- EXERCISE AIM -
Where a line in the records below includes "MainAxisAlignment", pull that line out.

[[ INFORMATION SHOWN, beginning ]]

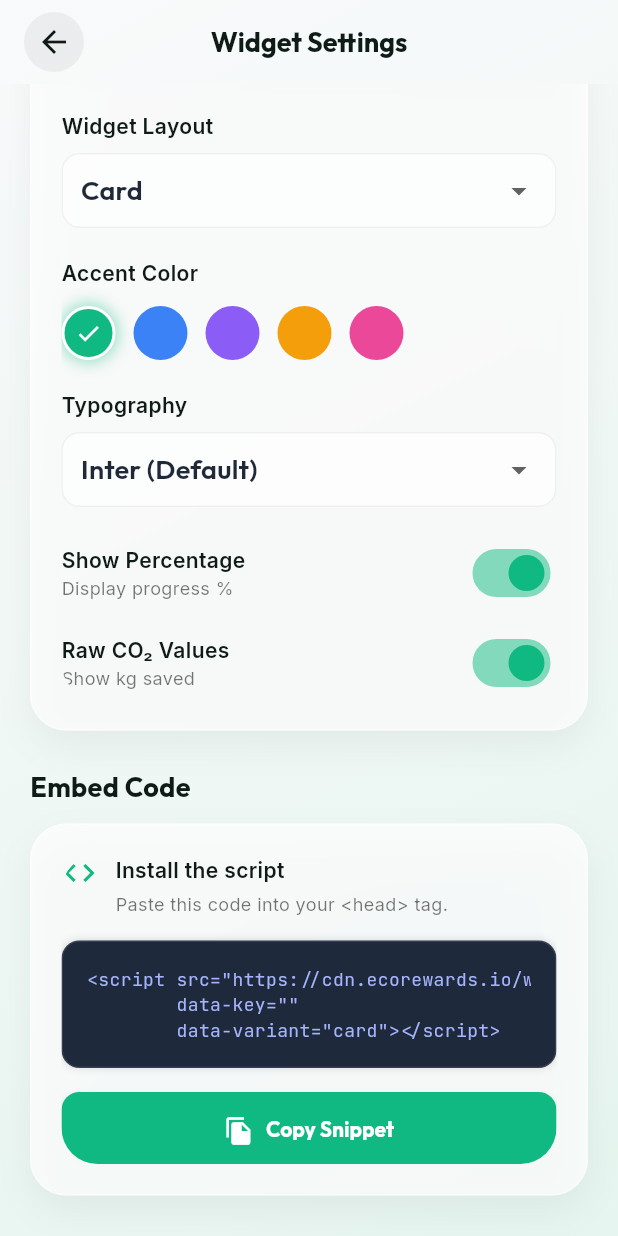
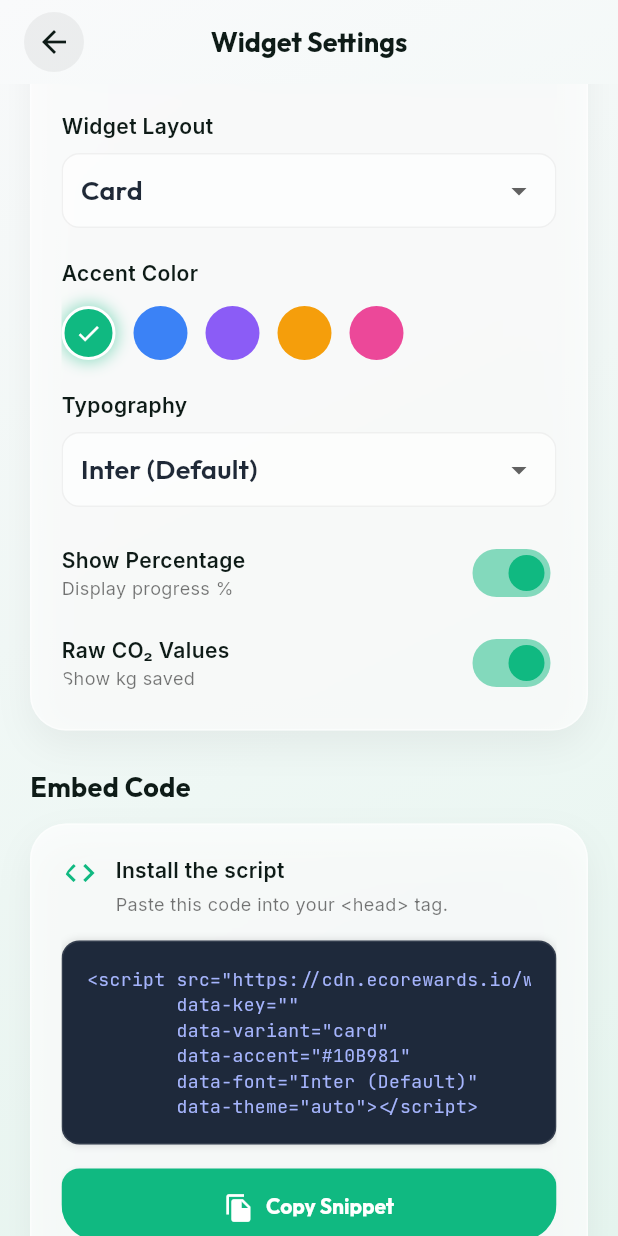
Before and after one commit to mbzzzzz/Ecoins, a Flutter app: the WidgetIntegrationScreen screen opened directly, scrolled down 576 dp, on a phone screen of 412 x 824 dp. Run offline on Flutter 3.47's test engine with Material 3 defaults, Android fonts, the light colour scheme and no system bars; our stand-ins replace firebase_messaging, font_awesome_flutter, geolocator, go_router, google_fonts, google_sign_in and 4 more; missing offline and left inert: a package; accounts and stored records are empty; network calls fail.

Commit message:
Fix widget preview, add storage policies, and update widget script generation

```diff
--- a/lib/ui/screens/brand/widget_integration_screen.dart
+++ b/lib/ui/screens/brand/widget_integration_screen.dart
@@ -60,12 +60,153 @@ class _WidgetIntegrationScreenState extends State<WidgetIntegrationScreen> {
 
   String get _snippet {
     if (_apiKey == null) return 'Loading...';
-    // Embeddable widget snippet
-    // We append custom attributes if they deviate from default, though widget.js script would need updates to handle them.
-    // For now, we stick to standard data-key and data-variant.
+    // Convert color to hex string
+    final accentHex = '#${_selectedAccent.value.toRadixString(16).substring(2).toUpperCase()}';
+
     return '''<script src="https://cdn.ecorewards.io/widget.js"
         data-key="$_apiKey"
-        data-variant="$_selectedVariant"></script>''';
+        data-variant="$_selectedVariant"
+        data-accent="$accentHex"
+        data-font="$_selectedFont"
+        data-theme="auto"></script>''';
+  }
+
+  // ... (build method parts remain, jumping to preview section)
+
+  Widget _buildPreviewWidget(bool isDark) {
+    switch (_selectedVariant) {
+      case 'banner':
+        return Row(
+          children: [
+            Container(
+              padding: const EdgeInsets.all(8),
+              decoration: BoxDecoration(color: _selectedAccent.withOpacity(0.1), shape: BoxShape.circle),
+              child: Icon(Icons.eco, color: _selectedAccent, size: 20),
+            ),
+            const SizedBox(width: 12),
+            Expanded(
+              child: Column(
+                 crossAxisAlignment: CrossAxisAlignment.start,
+                 mainAxisSize: MainAxisSize.min,
+                 children: [
+                   Text('Eco Impact', style: GoogleFonts.outfit(fontWeight: FontWeight.bold, fontSize: 14, color: isDark ? Colors.white : Colors.black)),
+                   if (_showRawValues) Text('1,250 kg CO₂ saved', style: GoogleFonts.inter(fontSize: 12, color: isDark ? Colors.white70 : Colors.black54)),
+                 ],
+              ),
+            ),
+            const SizedBox(width: 16),
+            if (_showPercentage)
+              Text('65%', style: GoogleFonts.outfit(fontWeight: FontWeight.bold, fontSize: 18, color: _selectedAccent)),
+          ],
+        );
+      case 'badge':
+        return Center(
+          child: Container(
+            padding: const EdgeInsets.symmetric(horizontal: 16, vertical: 8),
+            decoration: BoxDecoration(
+              color: _selectedAccent,
+              borderRadius: BorderRadius.circular(30),
+            ),
+            child: Row(
+              mainAxisSize: MainAxisSize.min,
+              children: [
+                const Icon(Icons.verified, color: Colors.white, size: 16),
+                const SizedBox(width: 8),
+                Text('Sustainable Brand', style: GoogleFonts.outfit(fontWeight: FontWeight.bold, color: Colors.white, fontSize: 12)),
+              ],
+            ),
+          ),
+        );
+      case 'minimal':
+        return Row(
+          mainAxisSize: MainAxisSize.min,
+          children: [
+            Icon(Icons.eco, color: _selectedAccent, size: 16),
+            const SizedBox(width: 4),
+            Text('1,250 kg CO₂', style: GoogleFonts.robotoMono(fontWeight: FontWeight.bold, fontSize: 14, color: isDark ? Colors.white : Colors.black)),
+          ],
+        );
+      case 'compact':
+         return Column(
+           children: [
+             Icon(Icons.eco, color: _selectedAccent, size: 24),
+             const SizedBox(height: 4),
+             Text('1,250 kg', style: GoogleFonts.outfit(fontWeight: FontWeight.bold, fontSize: 18, color: isDark ? Colors.white : Colors.black)),
+             Text('Carbon Saved', style: GoogleFonts.inter(fontSize: 10, color: isDark ? Colors.white54 : Colors.black54)),
+           ],
+         );
+      case 'card':
+      default:
+        return Column(
+          crossAxisAlignment: CrossAxisAlignment.start,
+          children: [
+            Row(
+              mainAxisAlignment: MainAxisAlignment.spaceBetween,
+              children: [
+                Text(
+                  'Eco Impact',
+                  style: GoogleFonts.outfit(
+                    fontWeight: FontWeight.bold,
+                    color: isDark ? Colors.white : const Color(0xFF0E1B17),
+                  ),
+                ),
+                Row(
+                  children: [
+                    Icon(Icons.eco, size: 16, color: _selectedAccent),
+                    const SizedBox(width: 4),
+                    if (_showRawValues)
+                      Text(
+                        '1,250 kg',
+                        style: GoogleFonts.robotoMono(
+                          fontWeight: FontWeight.bold,
+                          fontSize: 12,
+                          color: _selectedAccent,
+                        ),
+                      ),
+                  ],
+                ),
+              ],
+            ),
+            const SizedBox(height: 12),
+            Container(
+              height: 10,
+              width: double.infinity,
+              decoration: BoxDecoration(
+                color: isDark ? Colors.white.withOpacity(0.05) : Colors.grey[100],
+                borderRadius: BorderRadius.circular(5),
+              ),
+              child: Stack(
+                children: [
+                  FractionallySizedBox(
+                    widthFactor: 0.65,
+                    child: Container(
+                      decoration: BoxDecoration(
+                        color: _selectedAccent,
+                        borderRadius: BorderRadius.circular(5),
+                      ),
+                    ),
+                  ),
+                ],
+              ),
+            ),
+            const SizedBox(height: 8),
+            if (_showPercentage)
+              Row(
+                mainAxisAlignment: MainAxisAlignment.spaceBetween,
+                children: [
+                  Text(
+                    'Progress to goal',
+                    style: TextStyle(fontSize: 11, color: isDark ? Colors.white54 : Colors.black54),
+                  ),
+                  Text(
+                    '65%',
+                    style: TextStyle(fontSize: 11, fontWeight: FontWeight.bold, color: isDark ? Colors.white54 : Colors.black54),
+                  ),
+                ],
+              ),
+          ],
+        );
+    }
   }
 
   @override
@@ -292,76 +433,7 @@ class _WidgetIntegrationScreenState extends State<WidgetIntegrationScreen> {
                             ),
                           ],
                         ),
-                        child: Column(
-                          crossAxisAlignment: CrossAxisAlignment.start,
-                          children: [
-                            Row(
-                              mainAxisAlignment: MainAxisAlignment.spaceBetween,
-                              children: [
-                                Text(
-                                  'Eco Impact',
-                                  style: GoogleFonts.outfit(
-                                    fontWeight: FontWeight.bold,
-                                    color: isDark ? Colors.white : const Color(0xFF0E1B17),
-                                  ),
-                                ),
-                                Row(
-                                  children: [
-                                    Icon(Icons.eco, size: 16, color: _selectedAccent),
-                                    const SizedBox(width: 4),
-                                      if (_showRawValues)
-                                      Text(
-                                        '1,250 kg',
-                                        style: GoogleFonts.robotoMono(
-                                          fontWeight: FontWeight.bold,
-                                          fontSize: 12,
-                                          color: _selectedAccent,
-                                        ),
-                                      ),
-                                  ],
-                                ),
-                              ],
-                            ),
-                            const SizedBox(height: 12),
-                            // Progress Bar
-                            Container(
-                              height: 10,
-                              width: double.infinity,
-                              decoration: BoxDecoration(
-                                color: isDark ? Colors.white.withOpacity(0.05) : Colors.grey[100],
-                                borderRadius: BorderRadius.circular(5),
-                              ),
-                              child: Stack(
-                                children: [
-                                  FractionallySizedBox(
-                                    widthFactor: 0.65,
-                                    child: Container(
-                                      decoration: BoxDecoration(
-                                        color: _selectedAccent,
-                                        borderRadius: BorderRadius.circular(5),
-                                      ),
-                                    ),
-                                  ),
-                                ],
-                              ),
-                            ),
-                            const SizedBox(height: 8),
-                            if (_showPercentage)
-                              Row(
-                                mainAxisAlignment: MainAxisAlignment.spaceBetween,
-                                children: [
-                                  Text(
-                                    'Progress to goal',
-                                    style: TextStyle(fontSize: 11, color: isDark ? Colors.white54 : Colors.black54),
-                                  ),
-                                  Text(
-                                    '65%',
-                                    style: TextStyle(fontSize: 11, fontWeight: FontWeight.bold, color: isDark ? Colors.white54 : Colors.black54),
-                                  ),
-                                ],
-                              ),
-                          ],
-                        ),
+                        child: _buildPreviewWidget(isDark),
                       ),
 
                       const SizedBox(height: 24),
```
Also changed, not shown: 1 other file.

[[ INFORMATION SHOWN, end ]]

- YOUR RESPONSE -
+              mainAxisAlignment: MainAxisAlignment.spaceBetween,
+                mainAxisAlignment: MainAxisAlignment.spaceBetween,
-                              mainAxisAlignment: MainAxisAlignment.spaceBetween,
-                                mainAxisAlignment: MainAxisAlignment.spaceBetween,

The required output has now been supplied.